With straight-grained material, repeatability and uniformity are easier to achieve. When splitting out a log, the chairmaker’s goal is to get parts with the grain running the length of the piece. Grain runout, a challenge when using boarded or slabbed material, makes the part weak and requires bulking up pieces for additional strength. It’s for this reason that chairmakers seek clear, straight-grained logs without figure, twist or blemishes. Log yards sell them as “veneer grade.” These logs are the most expensive, yet they yield the most material with the least troubleshooting, waste or compromised parts.
The chairmakers who used the natural grain movement within the log also kept the grain running end-to-end within the piece. The flowing material around knots, natural bends and the swelling at the base of the log all provide opportunity to incorporate natural movement into a chair for an experienced maker.
Good Material is Vital
Today’s chairmakers frequently run into sourcing problems. The most common reason given for stopping or slowing down was a change in access (rather, the sudden lack of access) to quality material. Sometimes a trusted local log yard, sawyer or supplier went out of business. The relationship between chairmaker and timber supplier is vital for the rural maker, and one that takes years to develop. Once lost, it takes substantial effort to develop the relationship with another supplier and educate them on the ideal material – especially the sawyer, who can maximize the potential chair parts within a log.
A disruption in access is especially hard for the lathe-based chairmaker, who needs straight-grained planks of consistent quality. Chairmakers who split parts from the log are more adaptable than lathe-based chairmakers who worked from slabbed materials. Disrupt the material to a lathe chairmaker, and it may temporarily shutter the operation. I met a couple idle makers during my travels whose shops were quiet while they sought new suppliers.
The Chairmaking Life & its Future
While the construction of the chair is straightforward, the circumstances around being an Appalachian chairmaker are far from it. The chairmakers I encountered needed encouragement to share their successes; they were more comfortable discussing timber quality than themselves. They contributed, some appreciating the recognition while others doing so in spite of it. Yet all of them hoped that their lives might be encouragement for the next generation of chairmakers. Each maker was bullish on the continuation of the tradition and wanted to help see it forward, even if they didn’t know a single other chairmaker still working.
The chair, like its maker, is sturdy yet flexible. It’s lightweight when the parts follow the grain, and durable thanks to the greenwood technique. It’s a chair that’s supported the lives of countless makers and families. It’s deeply rooted within the region, yet it is open to contemporary ideas and the next wave of makers.
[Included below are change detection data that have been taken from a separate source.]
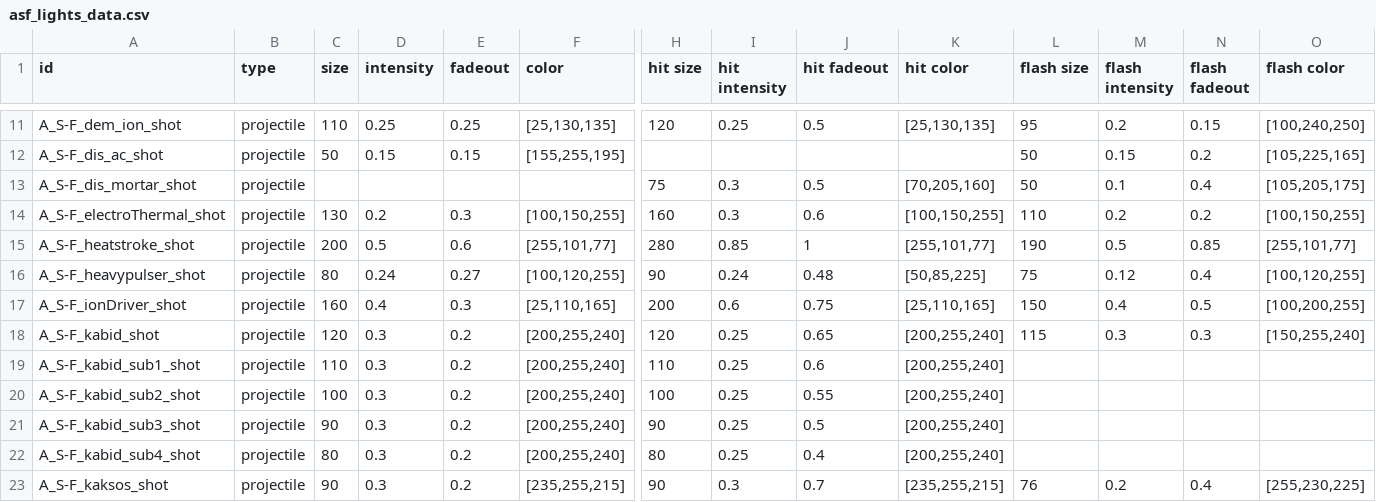
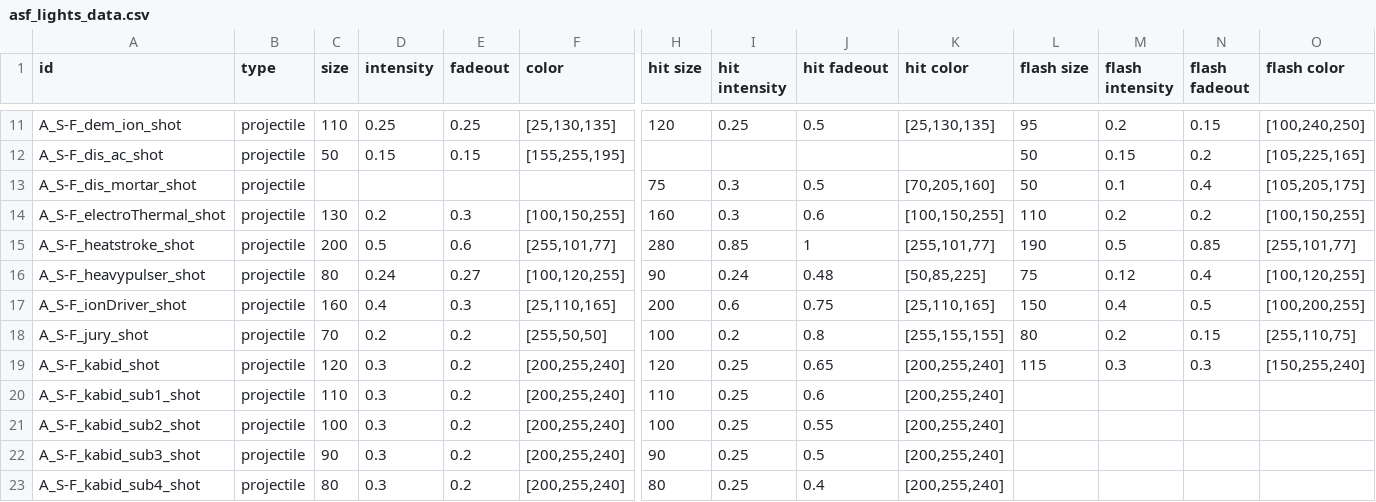
Before and after one commit to Bare-Poles/A_S-F, a CSV file: data/config/asf_lights_data.csv, drawn as a sheet; only a part is shown, gaps mark what is left out; the shorter side is filled out with more unchanged rows; rows hold the shown columns only; the diff names each change by its address in the sheet, - before the commit and + after, or states it on an @@ line.

```diff
--- a/data/config/asf_lights_data.csv
+++ b/data/config/asf_lights_data.csv
+row 18: A_S-F_jury_shot | projectile | 70 | 0.2 | 0.2 | [255,50,50] | 100 | 0.2 | 0.8 | [255,155,155] | 80 | 0.2 | 0.15 | [255,110,75]
```
Also changed, not shown: data/config/modFiles/magicTrail_data.csv, data/hullmods/hull_mods.csv, 47 other files.
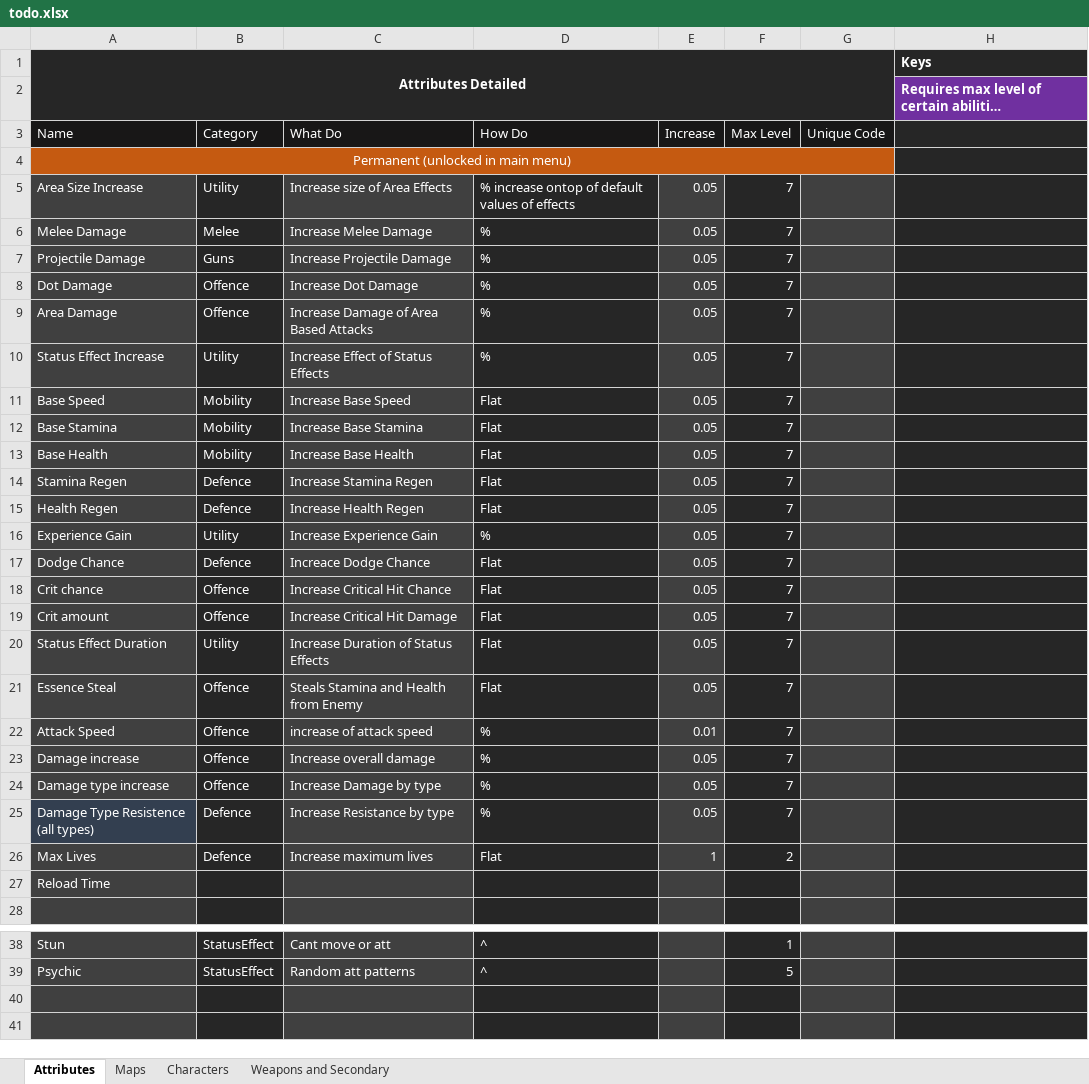
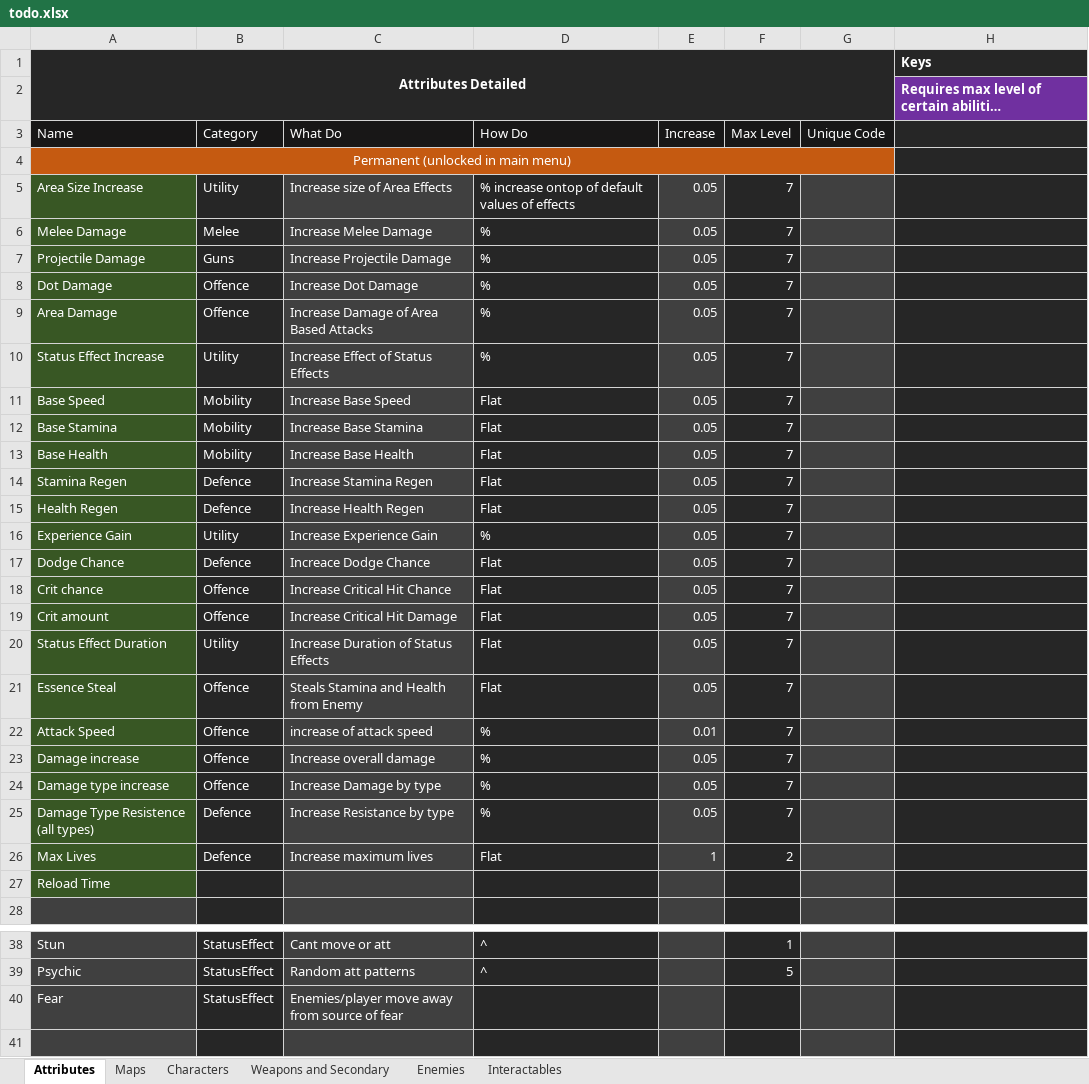
Before and after one commit to Edrito/Runefire, an Excel workbook: plans/todo.xlsx, sheet Attributes, drawn as a sheet; only a part is shown, gaps mark what is left out; long unchanged cells end in …; values as stored, in another font and other column widths than the file's, no borders; the diff names each change by its address in the sheet, - before the commit and + after, or states it on an @@ line.

```diff
--- a/plans/todo.xlsx (sheet Attributes)
+++ b/plans/todo.xlsx (sheet Attributes)
+sheet tab: Enemies
+sheet tab: Interactables
-A5:A24 fill: #404040
+A5:A24 fill: #385724
-A25 fill: #333F50
+A25 fill: #385724
-A26:A27 fill: #404040
+A26:A27 fill: #385724
-row 40: (empty)
+row 40: Fear | StatusEffect | Enemies/player move away from source of fear
```
Also changed, not shown: sheet Weapons and Secondary, sheet Characters, 2 other files.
Appalachian chairmaking is a dynamic tradition at an important moment in its history. There’s reason for both optimism and concern for its future. All of which made me excited to get on the road and find chairmakers.